The visas will then be reviewed on a case-by-case basis taking into account personal circumstances and the situation in Syria.
Mr Clegg added: "They will be here for a certain period of time and what we of course want and I suspect they will want as well… is to return eventually to Syria, when as I think everybody hopes normality finally is restored to the country."
The UNHCR said it would help the UK identify the most vulnerable people.
Its UK representative, Roland Schilling, said the UK move was "an encouraging and important step, reaffirming the UK's commitment and contribution to international relief efforts".
Shadow Home Secretary Yvette Cooper: ''It is a good thing that the government has completely reversed its position''
Shadow home secretary Yvette Cooper said the government's move was a "big reversal" but that "compassion and common sense have won through".
"Vulnerable Syrian refugees, torture victims, abandoned children and those struggling to cope or survive in the camps desperately need sanctuary and Britain has a moral obligation to help," she said.
But she said the UK should be working with the UN to decide on numbers rather than setting up a "parallel programme" of its own.
Refugees fleeing Syria
The move was welcomed by MPs from all sides of the Commons, former Lib Dem leader Sir Menzies Campbell saying it gave the UK flexibility to help those whose suffering had been the most "grievous".
But Conservative Brooks Newmark - an expert on Syria - said numbers should be limited and those countries not making such a big contribution to the aid effort should be taking in more refugees than the UK.
UKIP leader Nigel Farage also backed the move, saying a clear distinction must be made between genuine refugees from persecution and economic migrants.
The Refugee Council's Maurice Wren said the move had been a "long time coming" but the UK was standing up for an important principle.

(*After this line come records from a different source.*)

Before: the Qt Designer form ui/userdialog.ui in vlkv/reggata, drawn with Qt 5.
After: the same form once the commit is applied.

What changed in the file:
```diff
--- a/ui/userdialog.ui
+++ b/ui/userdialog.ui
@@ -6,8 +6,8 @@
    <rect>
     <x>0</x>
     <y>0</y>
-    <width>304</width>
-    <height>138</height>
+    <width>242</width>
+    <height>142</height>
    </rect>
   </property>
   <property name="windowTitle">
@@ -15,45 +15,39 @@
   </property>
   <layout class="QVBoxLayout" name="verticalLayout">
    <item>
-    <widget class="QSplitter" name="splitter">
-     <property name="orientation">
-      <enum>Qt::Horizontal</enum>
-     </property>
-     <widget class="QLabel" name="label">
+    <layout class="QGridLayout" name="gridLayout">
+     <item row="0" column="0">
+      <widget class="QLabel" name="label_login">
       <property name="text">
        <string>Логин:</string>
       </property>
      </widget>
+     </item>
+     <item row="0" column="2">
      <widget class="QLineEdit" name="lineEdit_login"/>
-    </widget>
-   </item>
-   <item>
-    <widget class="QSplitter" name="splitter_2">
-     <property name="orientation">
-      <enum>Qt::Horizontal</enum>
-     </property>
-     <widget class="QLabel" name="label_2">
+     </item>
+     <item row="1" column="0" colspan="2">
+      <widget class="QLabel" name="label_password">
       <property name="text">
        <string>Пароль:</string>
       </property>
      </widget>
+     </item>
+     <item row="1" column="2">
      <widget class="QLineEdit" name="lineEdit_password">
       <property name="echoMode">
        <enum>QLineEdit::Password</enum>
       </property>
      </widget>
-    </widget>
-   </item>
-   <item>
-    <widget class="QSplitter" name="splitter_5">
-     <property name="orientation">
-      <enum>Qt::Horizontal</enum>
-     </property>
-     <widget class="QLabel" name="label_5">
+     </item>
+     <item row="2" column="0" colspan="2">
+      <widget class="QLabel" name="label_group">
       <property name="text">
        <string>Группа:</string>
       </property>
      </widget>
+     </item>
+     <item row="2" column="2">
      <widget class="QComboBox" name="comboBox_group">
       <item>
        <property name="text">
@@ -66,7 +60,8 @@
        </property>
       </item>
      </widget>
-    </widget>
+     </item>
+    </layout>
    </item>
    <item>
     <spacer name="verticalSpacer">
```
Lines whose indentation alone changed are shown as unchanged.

And Amnesty International UK director Kate Allen said: "This move is long overdue but of course it's never too late to do the right thing."